What you return must be the lines of the data that hold the word "changed".

*** Opening of DATASET RECORDS ***

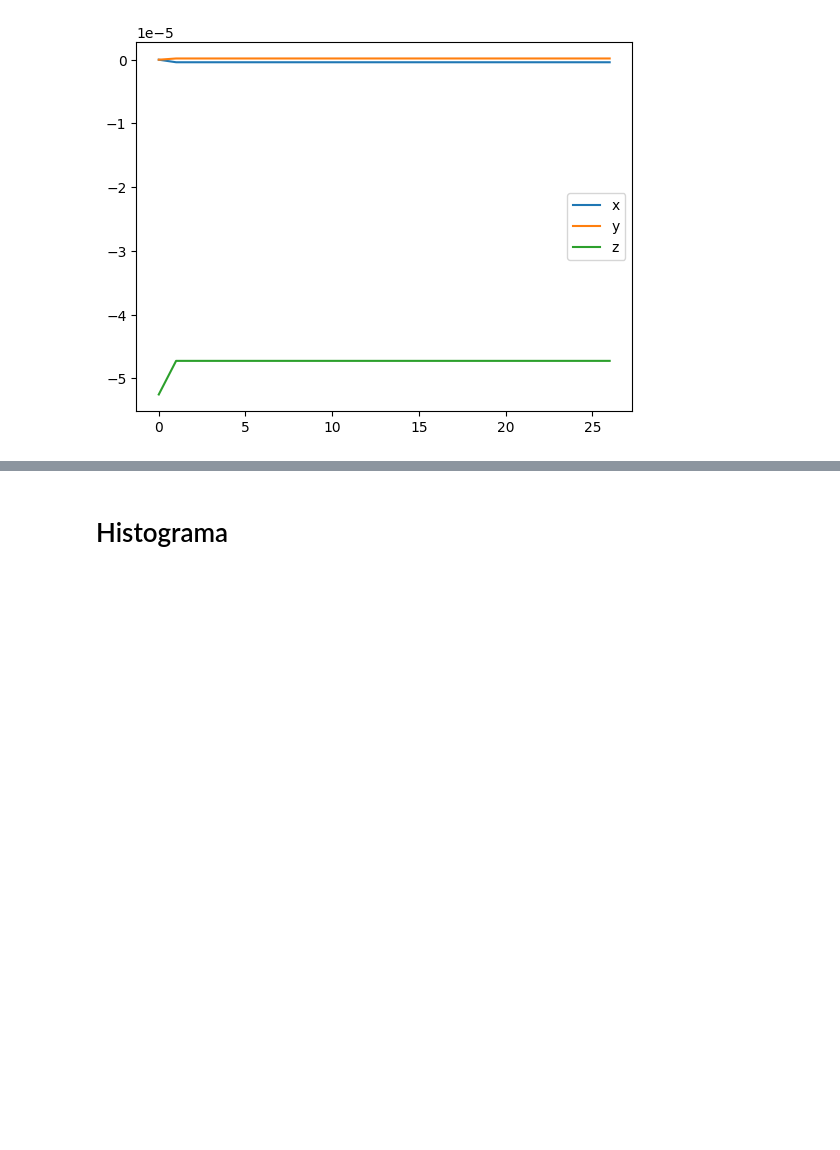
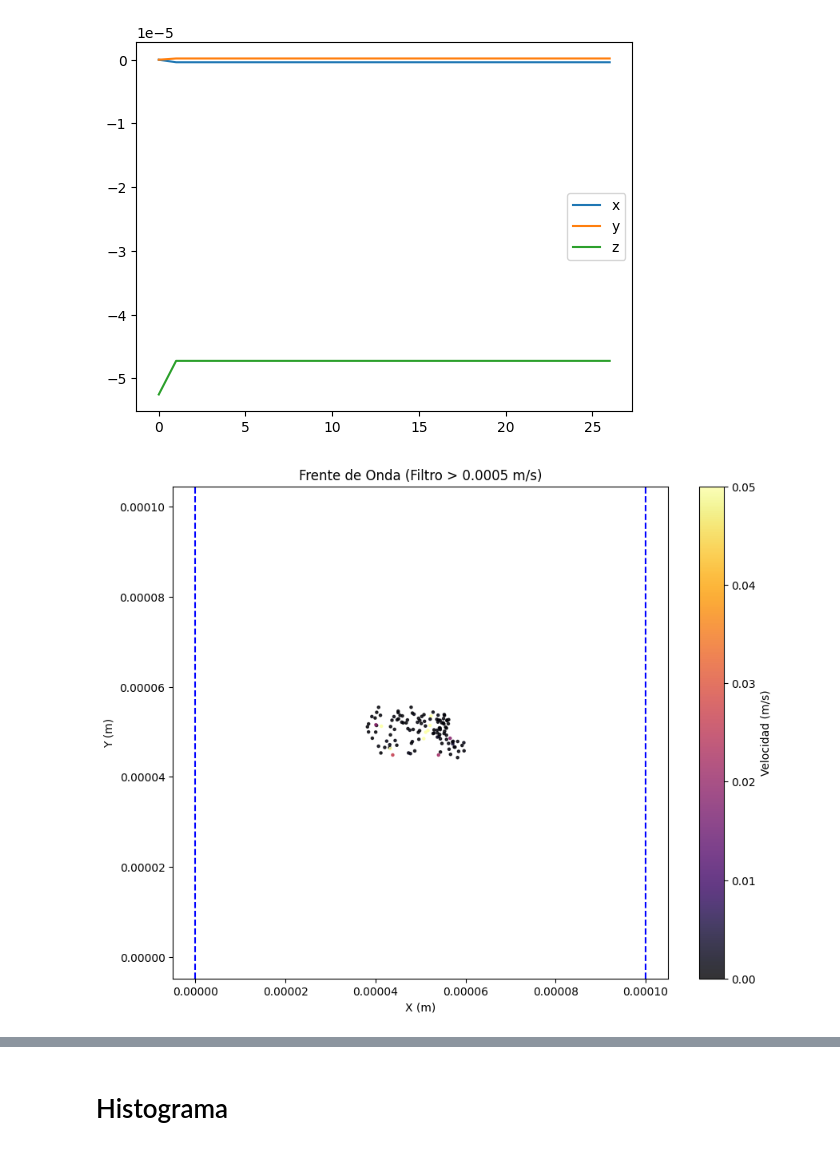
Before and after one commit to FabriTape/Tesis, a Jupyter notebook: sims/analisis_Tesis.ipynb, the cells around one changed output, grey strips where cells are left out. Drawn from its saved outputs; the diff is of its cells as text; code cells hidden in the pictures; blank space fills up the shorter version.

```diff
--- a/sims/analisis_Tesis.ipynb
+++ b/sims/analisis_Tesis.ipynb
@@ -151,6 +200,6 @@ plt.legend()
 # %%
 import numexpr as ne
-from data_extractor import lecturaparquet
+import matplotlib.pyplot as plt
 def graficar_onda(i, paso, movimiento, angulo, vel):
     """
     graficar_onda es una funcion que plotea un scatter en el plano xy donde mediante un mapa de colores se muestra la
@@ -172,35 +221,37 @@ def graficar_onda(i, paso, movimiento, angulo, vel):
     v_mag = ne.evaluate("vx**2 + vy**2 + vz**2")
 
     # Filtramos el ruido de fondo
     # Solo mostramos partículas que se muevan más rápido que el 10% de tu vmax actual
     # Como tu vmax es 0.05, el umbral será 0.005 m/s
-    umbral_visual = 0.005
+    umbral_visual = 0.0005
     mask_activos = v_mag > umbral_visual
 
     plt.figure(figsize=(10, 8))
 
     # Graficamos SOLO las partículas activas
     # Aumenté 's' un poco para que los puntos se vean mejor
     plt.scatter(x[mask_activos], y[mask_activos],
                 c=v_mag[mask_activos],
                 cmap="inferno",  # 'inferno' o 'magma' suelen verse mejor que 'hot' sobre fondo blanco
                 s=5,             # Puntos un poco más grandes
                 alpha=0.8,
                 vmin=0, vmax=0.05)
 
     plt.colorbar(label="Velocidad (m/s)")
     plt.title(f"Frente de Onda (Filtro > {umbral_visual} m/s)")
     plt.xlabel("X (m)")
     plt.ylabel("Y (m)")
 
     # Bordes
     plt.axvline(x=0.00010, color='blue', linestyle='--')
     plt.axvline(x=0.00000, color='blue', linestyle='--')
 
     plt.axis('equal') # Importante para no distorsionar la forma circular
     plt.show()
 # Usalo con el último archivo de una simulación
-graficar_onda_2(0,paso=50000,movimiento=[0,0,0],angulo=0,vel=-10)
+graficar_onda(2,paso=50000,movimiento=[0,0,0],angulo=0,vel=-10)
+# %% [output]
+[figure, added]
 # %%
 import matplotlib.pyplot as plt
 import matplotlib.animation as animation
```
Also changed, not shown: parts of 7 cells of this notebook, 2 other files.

*** Close of DATASET RECORDS ***
*** Opening of DATASET RECORDS ***

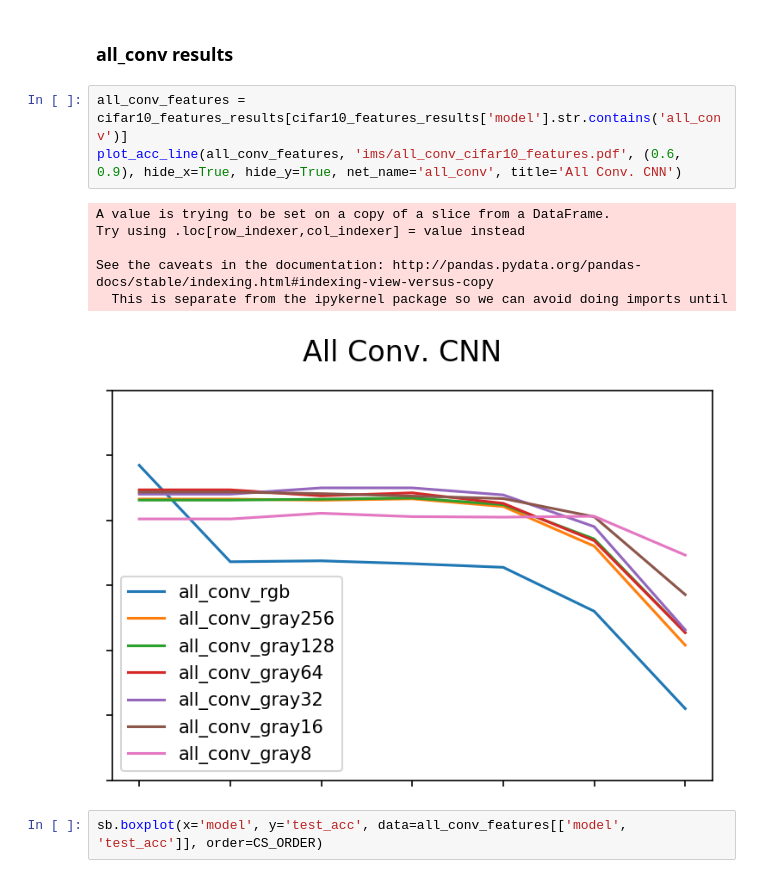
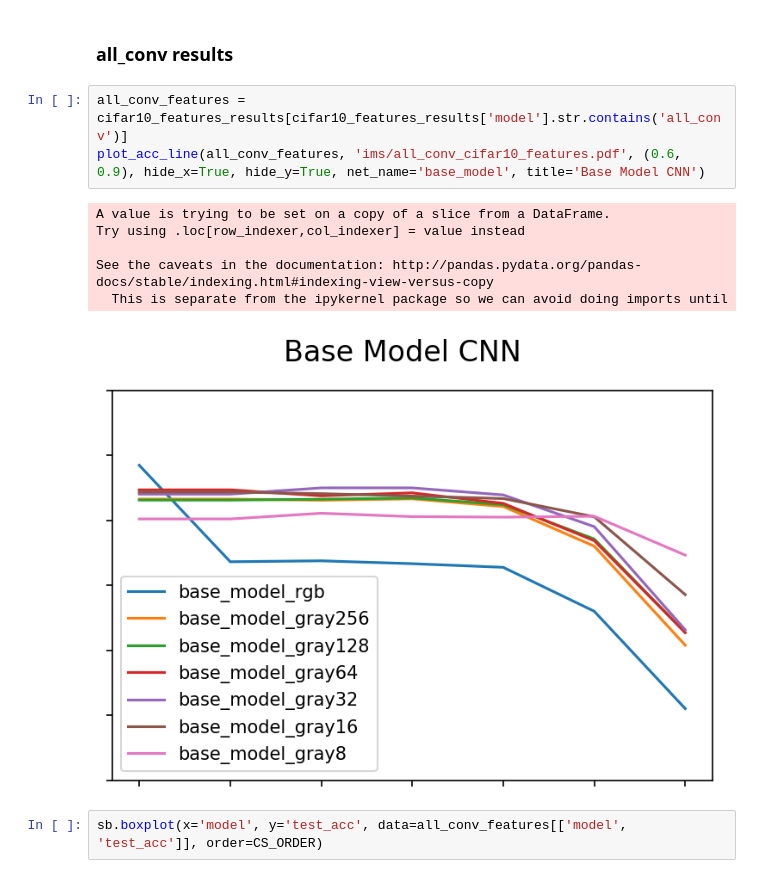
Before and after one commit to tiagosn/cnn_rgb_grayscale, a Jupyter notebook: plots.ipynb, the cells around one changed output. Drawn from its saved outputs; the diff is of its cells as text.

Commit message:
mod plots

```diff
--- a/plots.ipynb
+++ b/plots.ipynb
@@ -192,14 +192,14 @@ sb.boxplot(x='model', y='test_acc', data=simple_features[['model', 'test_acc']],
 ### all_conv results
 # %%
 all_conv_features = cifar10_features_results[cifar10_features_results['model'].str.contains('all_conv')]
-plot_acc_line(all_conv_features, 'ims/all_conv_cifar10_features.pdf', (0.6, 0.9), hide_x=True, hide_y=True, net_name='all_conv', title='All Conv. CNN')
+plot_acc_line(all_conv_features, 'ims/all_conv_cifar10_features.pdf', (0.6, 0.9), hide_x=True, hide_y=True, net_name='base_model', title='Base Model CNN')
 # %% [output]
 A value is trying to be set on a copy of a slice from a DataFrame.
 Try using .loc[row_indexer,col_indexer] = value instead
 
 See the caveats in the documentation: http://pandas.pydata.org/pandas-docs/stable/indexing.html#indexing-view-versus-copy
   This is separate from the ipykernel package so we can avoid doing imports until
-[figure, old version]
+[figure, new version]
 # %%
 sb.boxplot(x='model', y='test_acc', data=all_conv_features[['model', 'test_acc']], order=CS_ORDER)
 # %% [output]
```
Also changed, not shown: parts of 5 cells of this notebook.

*** Close of DATASET RECORDS ***

ANSWER FOR THIS EXERCISE:
Before and after one commit to FabriTape/Tesis, a Jupyter notebook: sims/analisis_Tesis.ipynb, the cells around one changed output, grey strips where cells are left out. Drawn from its saved outputs; the diff is of its cells as text; code cells hidden in the pictures; blank space fills up the shorter version.
Also changed, not shown: parts of 7 cells of this notebook, 2 other files.
Before and after one commit to tiagosn/cnn_rgb_grayscale, a Jupyter notebook: plots.ipynb, the cells around one changed output. Drawn from its saved outputs; the diff is of its cells as text.
Also changed, not shown: parts of 5 cells of this notebook.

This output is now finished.